The Commission sent a timely reminder to all businesses that any ‘Made in New Zealand’ claims they make about their products must be accurate, able to be substantiated and must not mislead consumers about the country of origin.

Our message to businesses followed nine complaints received by the Commission about the accuracy of some t-shirt "Made in NZ" labelling by clothing brand, WORLD which we confirmed we will investigate earlier this month.

The Fair Trading Act (FTA) prohibits businesses from making false or misleading claims about the country of origin of their products. Symbols such as kiwis or the New Zealand flag can also convey a misleading impression about the origin of the product if, in fact, it is not manufactured or produced in New Zealand.

Commissioner Anna Rawlings says consumers will often be influenced by the origin of goods when they are considering whether to buy something and are likely to – and entitled to – rely on the information provided by the retailer about origin.

"Some consumers are happy to pay a higher price for goods which they believe are made in New Zealand, and for some this represents an important ethical decision. Country of origin claims are also important for local manufacturers that want to protect the value placed on a genuinely New Zealand made product."

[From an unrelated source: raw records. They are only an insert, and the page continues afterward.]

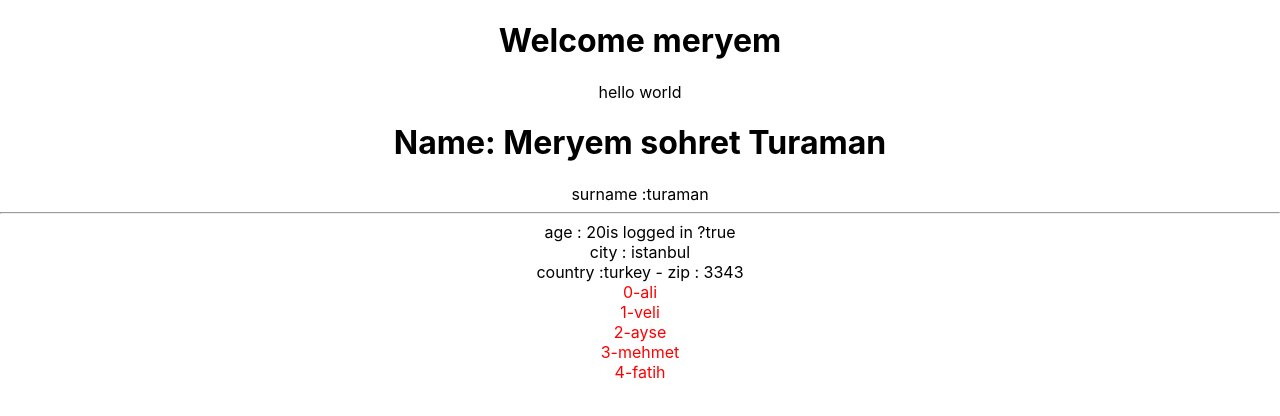
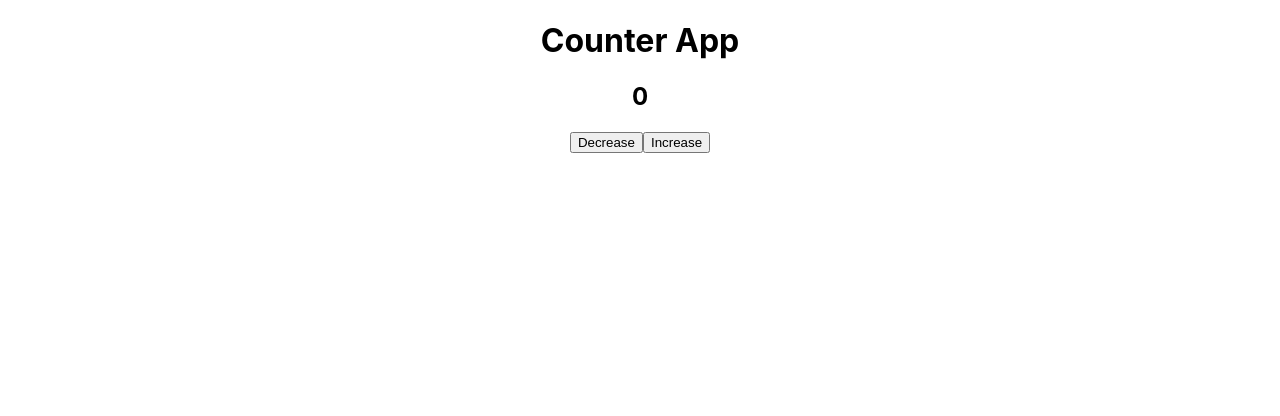
Before and after one commit to sohretturaman/react-course-patika, a React (Create React App) app in the folder practices1/: page / in a window 1280 px wide. Shown: the top 416 px of the page. Built offline with nearby package versions, Linux system fonts and the light colour scheme.

Commit message:
working with states

```diff
--- a/practices1/src/App.js
+++ b/practices1/src/App.js
@@ -1,28 +1,12 @@
 /** @format */
 
 import "./App.css";
-import User from "./components/User";
-
-const name = "meryem";
-const loggedIn = true;
+import Counter from "./components/Counter";
 
 function App() {
-  const adress = {
-    city: "istanbul",
-    country: "turkey",
-    zip: 3343,
-  };
   return (
     <div className="App">
-      {loggedIn ? <h1>Welcome {name}</h1> : <h1>Please log in</h1>}
-      hello world
-      <User
-        surname="turaman"
-        age={20}
-        isLoggedId={true}
-        friends={["ali", "veli", "ayse", "mehmet", "fatih"]}
-        adress={adress}
-      />
+      <Counter />
     </div>
   );
 }
--- /dev/null
+++ b/practices1/src/components/Counter.js
@@ -0,0 +1,18 @@
+/** @format */
+
+import { useState } from "react";
+
+function Counter() {
+  const [count, setCount] = useState(0);
+  return (
+    <div>
+      <h1>Counter App</h1>
+      <h2>{count} </h2>
+
+      <button onClick={() => setCount(count - 1)}>Decrease</button>
+      <button onClick={() => setCount(1)}>Increase</button>
+    </div>
+  );
+}
+
+export default Counter;
```
Also changed, not shown: practices1/src/components/jQuery-example.html (added, +22 -0 lines).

Whether a product is 'made in New Zealand' depends on different factors, including the nature of the product and what consumers understand about it. These examples help explain how the meaning of 'made' can vary depending on the product:

  • For a clothing item, where is it changed from fabric into a garment?
  • For a food item, where were the ingredients grown?
  • For a manufactured product, was it substantially manufactured in NZ? Were any substantial stages of manufacture conducted offshore?

The Commission has taken a number of country of origin cases in recent years – for example, a health supplement company was fined more than $500,000 last year for claiming its bee pollen was New Zealand-made when it was actually sourced from China. In 2016 the High Court found 'New Zealand made' claims about two dietary supplements were misleading as all the active ingredients were imported from overseas.

Over the last 6 years the Commission prosecuted 11 companies and 11 individuals for selling imported alpaca rugs as "Made in New Zealand" and/or for claiming duvets were predominantly alpaca, merino wool or cashmere when they were not. In total fines of more than $1.5 million were imposed.

Ms Rawlings says any country of origin labelling by businesses must be clear and truthful.

"For example, if a manufacturing process includes steps taken within New Zealand and overseas, some brands choose to explain this with labelling such as 'Packaged in New Zealand using imported ingredients'. For clothing, an accurate claim might say 'Designed in NZ and manufactured in China'," she said.

The Commission has produced a video called If you can’t back it up, don’t say it which offers guidance to traders about being able to substantiate that their representations are true.